A major element in any building project is the Permit. The permitting process ensures that a project is conforming to local, state and other codes, such as the Seattle Land-Use Code, the State Energy Code, and the IBC (International Building Code).

 

 

 

 

 

 

 

A standard permit set provides a site plan showing the scope of new work, building plans, exterior elevations, a building section and wall section, window/door schedules, architectural details, and structural plans and details. For a full review project (see below) there’s an initial cycle of reviews, typically by an Ordinance/Structural reviewer, a Land-Use reviewer, an Energy Code reviewer, perhaps a Geo/Soils reviewer if there’s significant proposed groundwork, and others depending on the project. After the initial cycle the various reviewers return “corrections” to the architect. “Corrections” is an unfortunate term, really a misnomer – in general these comments are not pointing out mistakes but asking for clarifications, requesting that references be updated to reflect the current addition of the various codes, etc. When these “corrections” are addressed, returned to the assorted reviewers, and then approved, the permit is issued.

It’s very important to take permit lead-times into account in planning a project. In Seattle, especially, the process can be very lengthy. There are several steps in the process:

  • Determine if your project qualifies for an over-the-counter STFI (Subject To Field Inspection) permit. For small projects this is a good option, with reduced review time and cost;
  • For all other projects the first step is to submit a Preliminary Application Form, with a site plan. Once the City reviews this and approves it, you’re issued a project number.
  • With that project number, you can now schedule a permit intake appointment.
  • On or before 7:00 am on the day of your intake appointment, you need to submit online your plan set, required forms, structural calculations, etc.

If you’re going the full-review route, get ready for long delays. Obtaining a project number used to be a one or two-day process once the¬†Preliminary Application Form was submitted. But since the City rolled out their new website this Spring it’s become another weeks-long process. When you do finally receive your project number and attempt to schedule a permit submittal, you’ll find that available dates are three months or more out. Then, once you’ve (hopefully) successfully submitted your permit documents on your appointed date, the review period will average 8-10 weeks.

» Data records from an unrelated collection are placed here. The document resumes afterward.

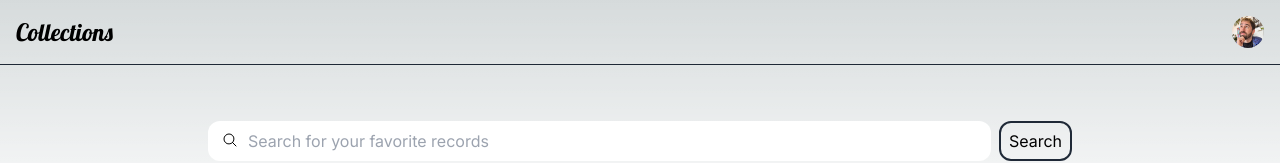
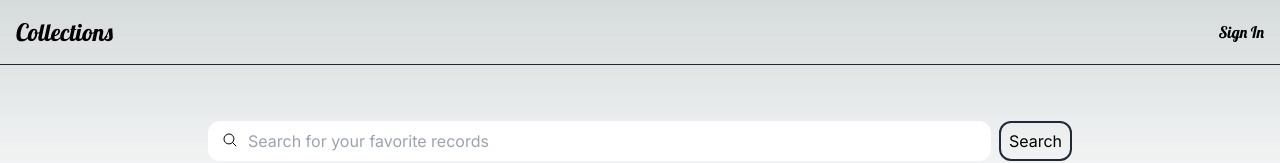
Before and after one commit to mDevCodes/collections, a Next.js app: page / in a window 1280 px wide. Shown: the top 163 px of the page. Built offline with nearby package versions, Linux system fonts and the light colour scheme; no server answers.

Commit message:
Add SessionProvider to layout

```diff
--- a/app/layout.tsx
+++ b/app/layout.tsx
@@ -3,6 +3,8 @@ import type { Metadata } from "next";
 import { Inter } from "next/font/google";
 import NavBar from "../components/NavBar";
 import Providers from "../components/Providers";
+import { getServerSession } from "next-auth";
+import SessionProvider from "@/components/SessionProvider";
 
 const inter = Inter({ subsets: ["latin"] });
 
@@ -11,16 +13,19 @@ export const metadata: Metadata = {
   description: "Collect your favorite records and albums",
 };
 
-export default function RootLayout({
+export default async function RootLayout({
   children,
 }: {
   children: React.ReactNode;
 }) {
+  const session = await getServerSession();
   return (
     <html lang="en">
       <body className={inter.className}>
-        <NavBar />
-        <Providers>{children}</Providers>
+        <SessionProvider session={session}>
+          <NavBar />
+          <Providers>{children}</Providers>
+        </SessionProvider>
       </body>
     </html>
   );
--- a/components/NavBar.tsx
+++ b/components/NavBar.tsx
@@ -1,12 +1,17 @@
+"use client";
 import Image from "next/image";
 import Link from "next/link";
 import { Lobster } from "next/font/google";
+import { useSession } from "next-auth/react";
 
 const lobster = Lobster({ weight: "400", subsets: ["latin"] });
 import Icon from "./Icon";
+import { SessionProvider } from "next-auth/react";
 
 export default function NavBar() {
+  const { data: session, status } = useSession();
   return (
+    <SessionProvider>
       <header
         className={`flex justify-between items-center border-b border-gray-800 p-4 ${lobster.className}`}
       >
@@ -14,6 +19,7 @@ export default function NavBar() {
           <h1 className="text-2xl">Collections</h1>
         </Link>
 
+        {status === "authenticated" ? (
           <Link href="/user-profile">
             <Image
               src="/images/profile-picture.jpg"
@@ -23,6 +29,12 @@ export default function NavBar() {
               className="rounded-full"
             />
           </Link>
+        ) : (
+          <Link href="/api/auth/signin">
+            <button>Sign In</button>
+          </Link>
+        )}
       </header>
+    </SessionProvider>
   );
 }
--- /dev/null
+++ b/components/SessionProvider.tsx
@@ -0,0 +1,3 @@
+"use client";
+import { SessionProvider } from "next-auth/react";
+export default SessionProvider;
--- a/middleware.ts
+++ /dev/null
@@ -1 +0,0 @@
-export { default } from "next-auth/middleware";
```
Lines whose indentation alone changed are shown as unchanged.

In other words, once you begin a project, it may be 6 months or more before you have a permit in hand.